*Task instructions:* Extract each line from the entries below that has the string "Всем" in it.

*Extracted records:*
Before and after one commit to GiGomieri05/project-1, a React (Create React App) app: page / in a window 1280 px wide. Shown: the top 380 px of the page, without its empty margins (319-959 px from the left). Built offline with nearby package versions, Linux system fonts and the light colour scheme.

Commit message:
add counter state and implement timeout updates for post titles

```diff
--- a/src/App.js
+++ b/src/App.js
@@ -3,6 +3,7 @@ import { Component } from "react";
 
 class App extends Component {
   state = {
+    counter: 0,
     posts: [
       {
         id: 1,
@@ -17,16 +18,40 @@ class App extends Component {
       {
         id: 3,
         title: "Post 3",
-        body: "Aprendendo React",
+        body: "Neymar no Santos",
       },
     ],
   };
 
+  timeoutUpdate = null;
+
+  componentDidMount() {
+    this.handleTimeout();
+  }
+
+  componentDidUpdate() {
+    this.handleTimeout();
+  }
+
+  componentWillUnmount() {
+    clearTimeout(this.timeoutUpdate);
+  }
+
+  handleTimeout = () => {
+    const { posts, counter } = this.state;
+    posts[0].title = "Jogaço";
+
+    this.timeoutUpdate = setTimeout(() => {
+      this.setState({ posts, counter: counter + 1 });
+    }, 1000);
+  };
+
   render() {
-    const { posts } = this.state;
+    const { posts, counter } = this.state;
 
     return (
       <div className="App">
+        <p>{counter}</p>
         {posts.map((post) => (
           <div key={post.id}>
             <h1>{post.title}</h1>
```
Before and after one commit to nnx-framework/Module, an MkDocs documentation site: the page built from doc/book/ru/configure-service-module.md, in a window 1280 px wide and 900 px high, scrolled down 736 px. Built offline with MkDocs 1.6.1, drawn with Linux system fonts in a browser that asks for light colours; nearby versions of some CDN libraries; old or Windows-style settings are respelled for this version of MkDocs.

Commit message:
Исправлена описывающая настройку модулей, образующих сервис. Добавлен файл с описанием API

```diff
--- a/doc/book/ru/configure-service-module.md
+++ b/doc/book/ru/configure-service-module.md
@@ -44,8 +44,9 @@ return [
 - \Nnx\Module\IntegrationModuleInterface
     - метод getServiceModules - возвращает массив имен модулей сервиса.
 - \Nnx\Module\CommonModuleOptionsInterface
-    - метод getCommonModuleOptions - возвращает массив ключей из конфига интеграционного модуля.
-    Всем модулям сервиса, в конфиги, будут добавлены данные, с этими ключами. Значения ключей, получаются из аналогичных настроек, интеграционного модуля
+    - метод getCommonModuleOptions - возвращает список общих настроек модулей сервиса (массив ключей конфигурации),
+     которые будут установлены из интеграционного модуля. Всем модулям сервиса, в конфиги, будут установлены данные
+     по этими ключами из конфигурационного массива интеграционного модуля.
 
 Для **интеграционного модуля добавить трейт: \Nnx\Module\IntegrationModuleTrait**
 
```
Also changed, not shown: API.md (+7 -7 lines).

*Result of the exercise:*
-    Всем модулям сервиса, в конфиги, будут добавлены данные, с этими ключами. Значения ключей, получаются из аналогичных настроек, интеграционного модуля
+     которые будут установлены из интеграционного модуля. Всем модулям сервиса, в конфиги, будут установлены данные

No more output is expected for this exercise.